set-up a working 5.1 surround system. In fact I've never done it.
Has anyone got it right?
I had no luck with Linux' ALSA either.
I currently run it with the bloody Creative's CMSS, which is pretty good
for stereo music recordings and most movies.
I knew my 5.1 wasn't right, but until I tried ambisonics I was quite
oblivious to the fact.
So the actual problem.
There is no real surround. The back speakers actually put out the same
thing as front, with, what appears to be, some phase offset. This is
most likely CMSS doing, but If I disable CMSS I get ouput only of two
front speakers. Regardless of CMSS setting anything that is recorded as
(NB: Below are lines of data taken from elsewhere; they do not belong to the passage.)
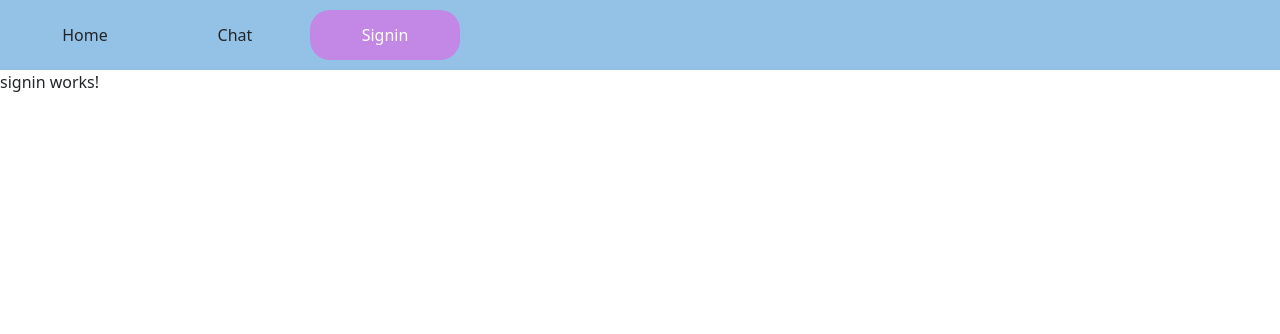
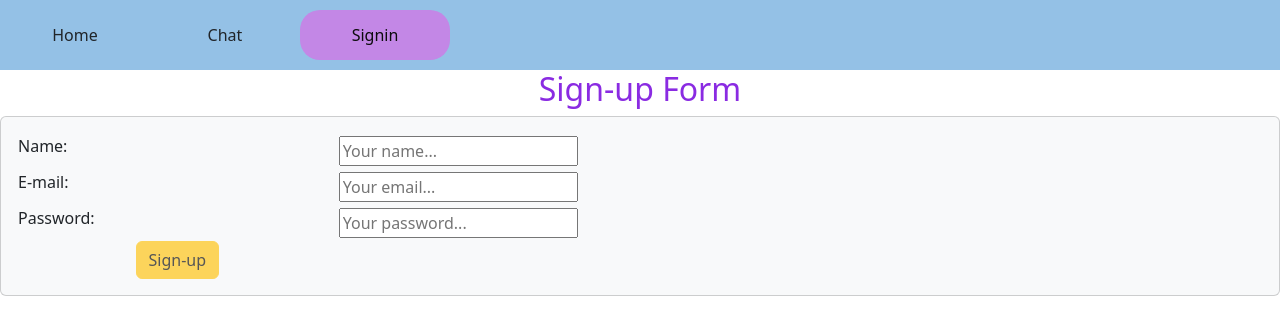
Before and after one commit to amitk1231/chatGPT, an Angular app: page /signin in a window 1280 px wide. Shown: the top 334 px of the page. Built offline with nearby package versions, Linux system fonts and the light colour scheme.

Commit message:
12th May Commit

```diff
--- a/src/app/app.component.scss
+++ b/src/app/app.component.scss
@@ -4,7 +4,7 @@
 }
 nav{
   background-color: #94c1e6;
-    padding: 10px !important;
+  padding: 10px 0px !important;
 }
 button{
   margin-right: 20px;
@@ -14,7 +14,7 @@ button{
 }
 .button-active{
   background-color: #c387e6;
-    color: white;
+  color: rgb(12, 11, 12);
 }
 
 .button-active:hover,
--- a/src/app/app.module.ts
+++ b/src/app/app.module.ts
@@ -6,7 +6,7 @@ import { AppComponent } from './app.component';
 import { ChatComponent } from './chat/chat.component';
 import { HomeComponent } from './home/home.component';
 import { SigninComponent } from './signin/signin.component';
-import { FormsModule } from '@angular/forms';
+import { FormsModule, ReactiveFormsModule } from '@angular/forms';
 
 @NgModule({
   declarations: [
@@ -18,7 +18,8 @@ import { FormsModule } from '@angular/forms';
   imports: [
     BrowserModule,
     AppRoutingModule,
-    FormsModule
+    FormsModule,
+    ReactiveFormsModule,
   ],
   providers: [],
   bootstrap: [AppComponent]
--- a/src/app/chat/chat.component.html
+++ b/src/app/chat/chat.component.html
@@ -16,9 +16,7 @@
     </ng-container>
   </div>
   <div class="col-md-12 text-center">
-    <label *ngIf="messages.length == 0; " for="nameField"
-      >Your Messages</label
-    >
+    <label *ngIf="messages.length == 0" for="nameField">Your Messages</label>
     <input
       [(ngModel)]="value"
       (keyup.enter)="sendMessage()"
--- a/src/app/signin/signin.component.html
+++ b/src/app/signin/signin.component.html
@@ -1 +1,105 @@
-<p>signin works!</p>
+<div class="text-center">
+  <h2 style="color: blueviolet">{{ title }}</h2>
+</div>
+<form
+  [formGroup]="signupForm1"
+  (ngSubmit)="signupUser()"
+  class="card p-3 bg-light"
+>
+<table>
+  <tr>
+    <td>
+      <label for="name" style="margin-bottom: 10px">Name: </label>
+    </td>
+    <td>
+      <input type="text" placeholder="Your name..." formControlName="name" />
+      <span style="color: red" *ngIf="name && name.invalid && name.touched"
+      >This field is not valid</span
+    >
+    </td>
+  </tr>
+  <tr>
+    <td>
+      <label for="e-mail" style="margin-bottom: 10px">E-mail: </label>
+    </td>
+    <td>
+      <input type="email" placeholder="Your email..." formControlName="email" />
+      <span style="color: red" *ngIf="email && email.invalid && email.touched"
+      >Email is not valid</span
+    >
+    </td>
+  </tr>
+  <tr>
+    <td>
+      <label for="password" style="margin-bottom: 10px">Password: </label>
+    </td>
+    <td>
+      <input
+      type="password"
+      placeholder="Your password..."
+      formControlName="password"
+    />
+    <span
+      style="color: red"
+      *ngIf="password && password.invalid && password.touched"
+      >Plz enter a valid password</span
+    >
+    </td>
+  </tr>
+<tr class="text-center">
+  <button [disabled]="signupForm1.invalid" class="btn btn-warning">
+    Sign-up
+  </button>
+</tr>
+</table>
+</form>
+
+<!-- <form [formGroup]="signupForm1" (ngSubmit)="signupUser()" class='card p-3 bg-light'>
+  <div style="margin-left: 700px;">
+    <div class="form-group">
+      <label for="name" style="margin-bottom: 10px">Name</label>
+      <input
+        type="text"
+        id="name"
+        class="form-control"
+        placeholder="Your name..."
+        formControlName="name"
+        style="margin-bottom: 20px; width: 600px"
+        autocomplete="off"
+      />
+    </div>
+    <div class="form-group">
+      <label for="e-mail" style="margin-bottom: 10px">E-mail</label>
+      <input
+        type="email"
+        id="e-mail"
+        class="form-control"
+        placeholder="Your email..."
+        formControlName="email"
+        style="margin-bottom: 20px; width: 600px"
+        autocomplete="off"
+      />
+    </div>
+    <div class="form-group">
+      <label for="password" style="margin-bottom: 10px">Password</label>
+      <input
+        type="password"
+        id="password"
+        class="form-control"
+        placeholder="Your password..."
+        formControlName="password"
+        style="margin-bottom: 20px; width: 600px"
+        autocomplete="off"
+      />
+    </div>
+    <div class="text-center" >
+      <button
+        type="button"
+        class="btn btn-warning"
+        style="margin: 10px 690px 0 0"
+      >
+        Submit
+      </button>
+    </div>
+  </div>
+</form> -->
--- a/src/app/signin/signin.component.ts
+++ b/src/app/signin/signin.component.ts
@@ -1,10 +1,41 @@
 import { Component } from '@angular/core';
+import { FormControl, FormGroup, Validators } from '@angular/forms';
+import { Router } from '@angular/router';
 
 @Component({
   selector: 'app-signin',
   templateUrl: './signin.component.html',
-  styleUrls: ['./signin.component.scss']
+  styleUrls: ['./signin.component.scss'],
 })
 export class SigninComponent {
+  constructor(private router: Router) {}
 
+  title: string = 'Sign-up Form';
+
+  signupForm1 = new FormGroup({
+    name: new FormControl('', [
+      Validators.required,
+      Validators.pattern('[a-zA-Z ]*'),
+    ]),
+    email: new FormControl('', [Validators.required, Validators.email]),
+    password: new FormControl('', [
+      Validators.required,
+      Validators.minLength(5),
+    ]),
+  });
+
+  signupUser() {
+    console.log(this.signupForm1.value);
+    alert('Successfully signed up');
+    this.router.navigate(['/home']);
+  }
+  get name() {
+    return this.signupForm1.get('name');
+  }
+  get email() {
+    return this.signupForm1.get('email');
+  }
+  get password() {
+    return this.signupForm1.get('password');
+  }
 }
```
Lines whose indentation alone changed are shown as unchanged.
in "directly behind" doesn't play at all.
With Linux and ALSA, there is a bit different problem. ALSA appears to
cap the maximum amplitude below capability of the sound card, so I get
"clipping artefacts" at *much* lower volumes than WinXP.
So neither ALSA driver, nor music players were satisfactory to me and I
never went though pains to get surround on it.
I had not tried my luck with OSS4 yet. If it was up to me I'd use
stripped down OSS4, which would provide direct access to 6-channel
output. On top of it I'd put JACK and then route what I want, where I
want. This is no small task however, and I'm not even sure if it can be
done at all.
I ask of you to share any experiences and ideas you have with Audigy, on
any of these platforms.
Thanks in advance!